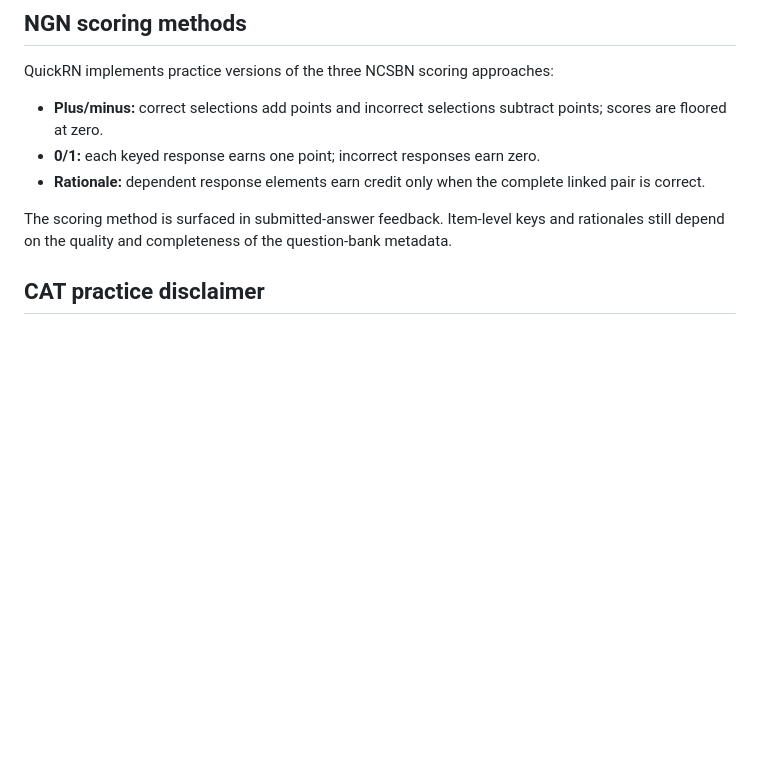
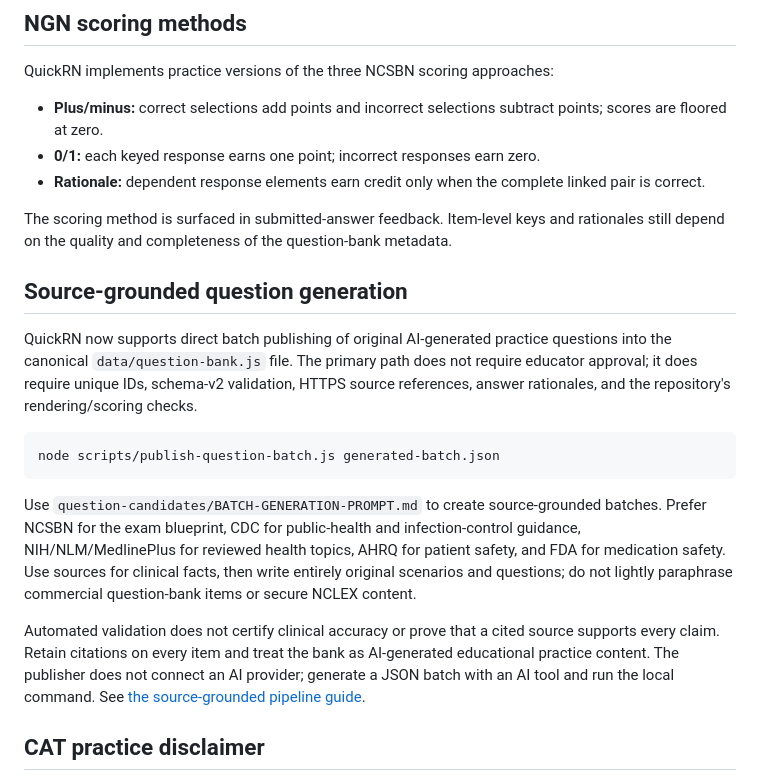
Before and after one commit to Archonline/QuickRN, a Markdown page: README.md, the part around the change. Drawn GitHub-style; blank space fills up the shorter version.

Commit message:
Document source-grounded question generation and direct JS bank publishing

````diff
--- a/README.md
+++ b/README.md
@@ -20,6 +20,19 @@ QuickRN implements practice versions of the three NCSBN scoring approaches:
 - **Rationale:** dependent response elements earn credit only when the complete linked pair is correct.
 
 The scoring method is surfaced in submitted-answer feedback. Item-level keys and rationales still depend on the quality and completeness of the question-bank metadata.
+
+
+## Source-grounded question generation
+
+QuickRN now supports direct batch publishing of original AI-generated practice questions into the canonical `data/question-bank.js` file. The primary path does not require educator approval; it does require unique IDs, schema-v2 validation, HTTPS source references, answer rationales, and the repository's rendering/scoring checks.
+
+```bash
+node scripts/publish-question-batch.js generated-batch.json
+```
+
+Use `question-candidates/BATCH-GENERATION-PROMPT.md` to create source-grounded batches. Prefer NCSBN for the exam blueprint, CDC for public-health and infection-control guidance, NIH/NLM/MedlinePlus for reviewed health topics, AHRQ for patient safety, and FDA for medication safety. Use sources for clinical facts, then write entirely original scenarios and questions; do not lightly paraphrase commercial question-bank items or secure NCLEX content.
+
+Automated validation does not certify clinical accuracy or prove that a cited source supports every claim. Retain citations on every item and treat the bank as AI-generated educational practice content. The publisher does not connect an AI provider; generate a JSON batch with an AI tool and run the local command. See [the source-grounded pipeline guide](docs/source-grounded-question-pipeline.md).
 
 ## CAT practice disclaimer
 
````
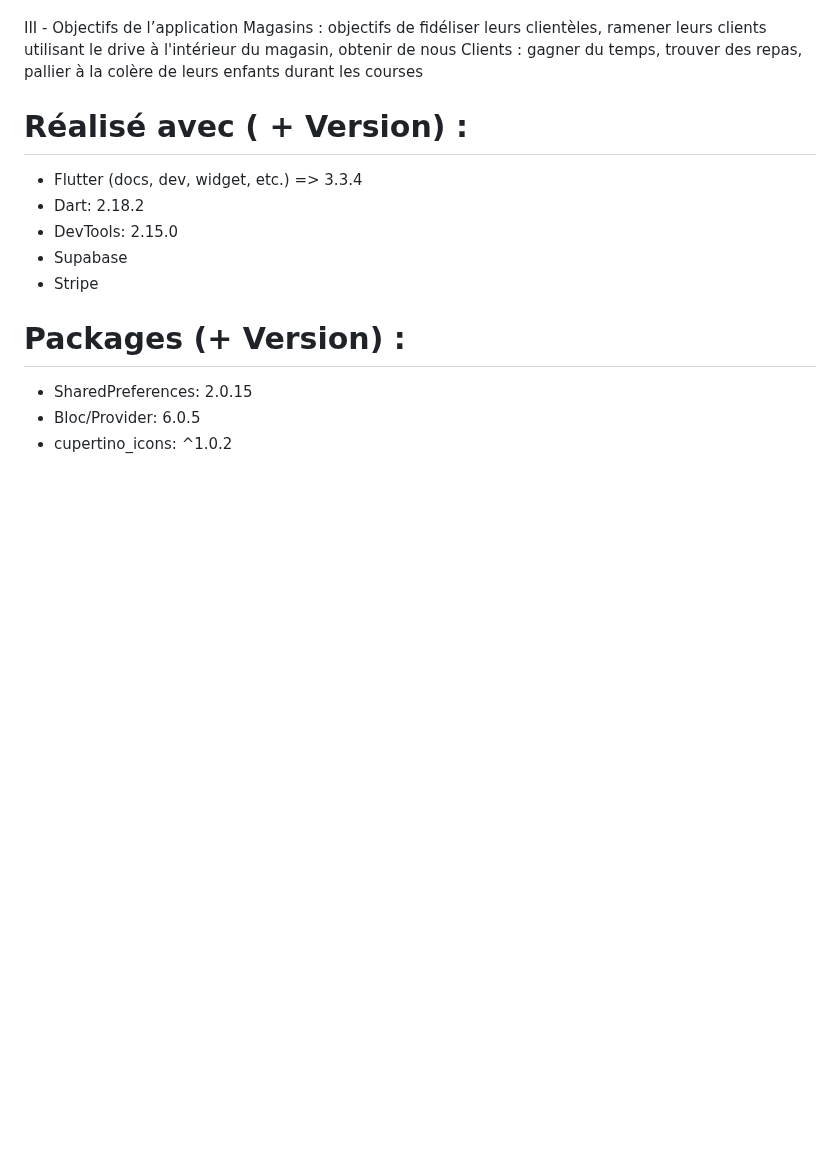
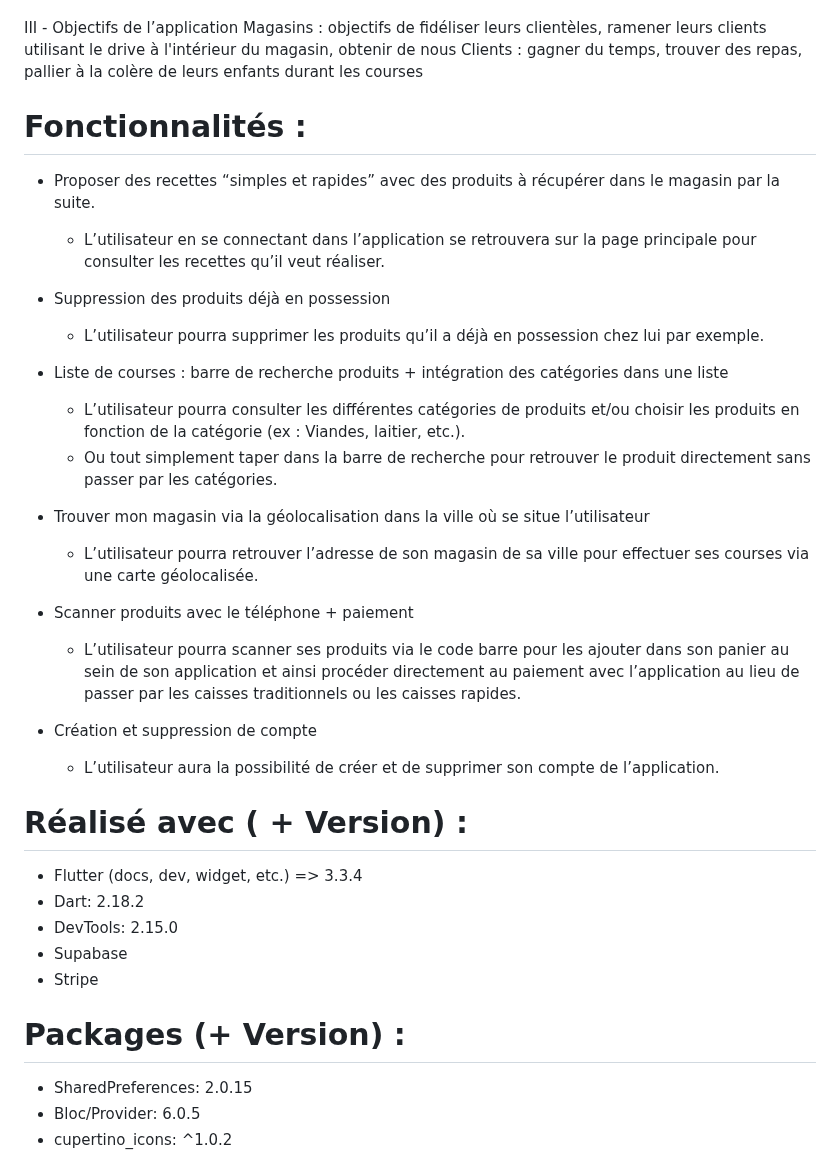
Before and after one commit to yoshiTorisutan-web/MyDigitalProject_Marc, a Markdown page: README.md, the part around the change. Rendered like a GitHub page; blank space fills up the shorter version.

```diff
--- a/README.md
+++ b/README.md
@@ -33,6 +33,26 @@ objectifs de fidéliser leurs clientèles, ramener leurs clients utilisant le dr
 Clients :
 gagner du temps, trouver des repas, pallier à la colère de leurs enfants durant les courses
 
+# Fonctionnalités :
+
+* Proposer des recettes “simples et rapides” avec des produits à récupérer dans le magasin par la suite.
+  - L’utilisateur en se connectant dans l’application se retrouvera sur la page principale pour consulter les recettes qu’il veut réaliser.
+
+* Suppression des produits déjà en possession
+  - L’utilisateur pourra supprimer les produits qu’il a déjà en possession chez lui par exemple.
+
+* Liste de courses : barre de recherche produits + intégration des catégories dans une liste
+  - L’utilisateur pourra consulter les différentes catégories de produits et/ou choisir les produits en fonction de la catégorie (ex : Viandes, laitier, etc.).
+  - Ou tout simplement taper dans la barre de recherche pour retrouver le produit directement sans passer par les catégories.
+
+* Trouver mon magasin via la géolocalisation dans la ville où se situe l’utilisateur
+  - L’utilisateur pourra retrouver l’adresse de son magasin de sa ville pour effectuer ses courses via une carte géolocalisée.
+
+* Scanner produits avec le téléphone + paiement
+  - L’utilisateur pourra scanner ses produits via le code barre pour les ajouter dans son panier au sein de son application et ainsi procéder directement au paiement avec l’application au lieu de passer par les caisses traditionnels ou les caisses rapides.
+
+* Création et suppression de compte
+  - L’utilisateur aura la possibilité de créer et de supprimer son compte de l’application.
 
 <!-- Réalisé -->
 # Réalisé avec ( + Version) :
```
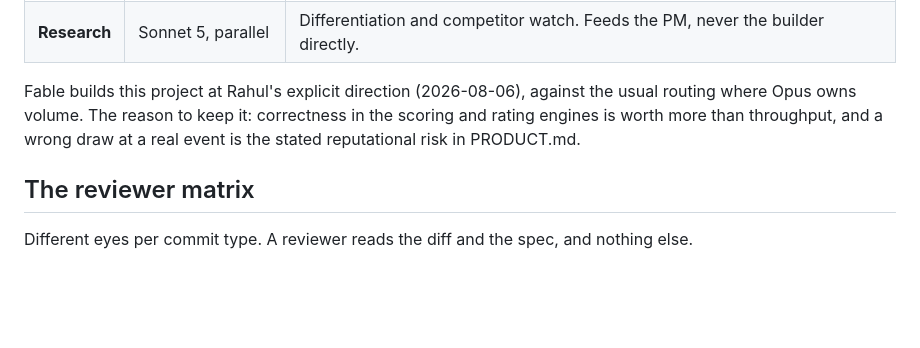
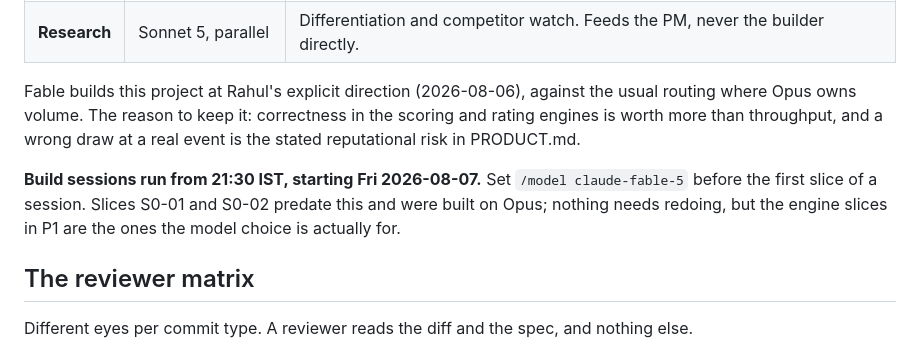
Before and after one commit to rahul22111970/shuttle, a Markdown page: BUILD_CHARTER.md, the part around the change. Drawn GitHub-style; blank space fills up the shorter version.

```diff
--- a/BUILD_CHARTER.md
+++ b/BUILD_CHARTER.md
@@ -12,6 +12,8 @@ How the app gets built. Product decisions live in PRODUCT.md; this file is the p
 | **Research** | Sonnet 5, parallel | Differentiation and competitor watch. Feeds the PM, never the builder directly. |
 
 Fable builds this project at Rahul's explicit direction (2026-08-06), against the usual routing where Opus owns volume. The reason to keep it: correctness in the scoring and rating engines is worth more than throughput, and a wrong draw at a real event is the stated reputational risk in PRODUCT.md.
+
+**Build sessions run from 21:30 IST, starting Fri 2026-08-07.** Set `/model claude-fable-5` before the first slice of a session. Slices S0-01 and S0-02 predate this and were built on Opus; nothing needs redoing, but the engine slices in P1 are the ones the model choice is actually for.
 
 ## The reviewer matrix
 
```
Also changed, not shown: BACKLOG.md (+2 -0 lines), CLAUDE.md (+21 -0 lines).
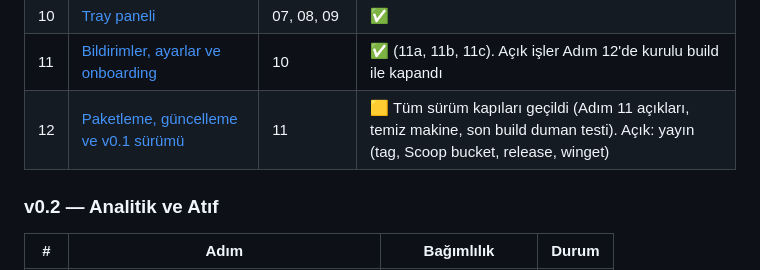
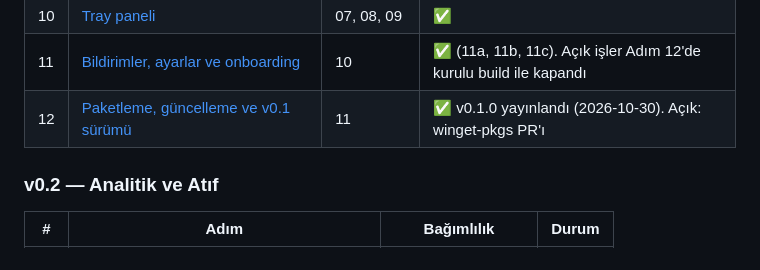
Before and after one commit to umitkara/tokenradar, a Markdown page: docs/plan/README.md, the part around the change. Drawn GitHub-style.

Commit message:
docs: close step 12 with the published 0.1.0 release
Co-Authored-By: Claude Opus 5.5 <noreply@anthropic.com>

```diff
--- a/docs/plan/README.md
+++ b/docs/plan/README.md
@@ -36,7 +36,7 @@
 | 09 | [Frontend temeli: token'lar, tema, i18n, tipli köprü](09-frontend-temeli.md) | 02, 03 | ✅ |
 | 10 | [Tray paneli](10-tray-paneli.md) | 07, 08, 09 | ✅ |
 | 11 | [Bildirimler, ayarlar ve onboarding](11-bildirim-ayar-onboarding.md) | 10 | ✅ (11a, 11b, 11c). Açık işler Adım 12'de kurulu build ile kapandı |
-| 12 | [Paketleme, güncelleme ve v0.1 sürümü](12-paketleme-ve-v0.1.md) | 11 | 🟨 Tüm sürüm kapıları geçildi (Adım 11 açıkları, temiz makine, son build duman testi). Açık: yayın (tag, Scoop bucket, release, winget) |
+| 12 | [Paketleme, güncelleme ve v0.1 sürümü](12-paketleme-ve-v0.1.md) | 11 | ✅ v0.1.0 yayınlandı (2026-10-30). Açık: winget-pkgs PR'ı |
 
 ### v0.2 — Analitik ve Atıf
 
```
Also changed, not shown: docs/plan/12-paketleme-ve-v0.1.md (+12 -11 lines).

####################

▶ [Task description]: Read the data above. Pull out each line in which the string "plan" appears.

▶ [Solution for this problem]:
Before and after one commit to umitkara/tokenradar, a Markdown page: docs/plan/README.md, the part around the change. Drawn GitHub-style.
--- a/docs/plan/README.md
+++ b/docs/plan/README.md
Also changed, not shown: docs/plan/12-paketleme-ve-v0.1.md (+12 -11 lines).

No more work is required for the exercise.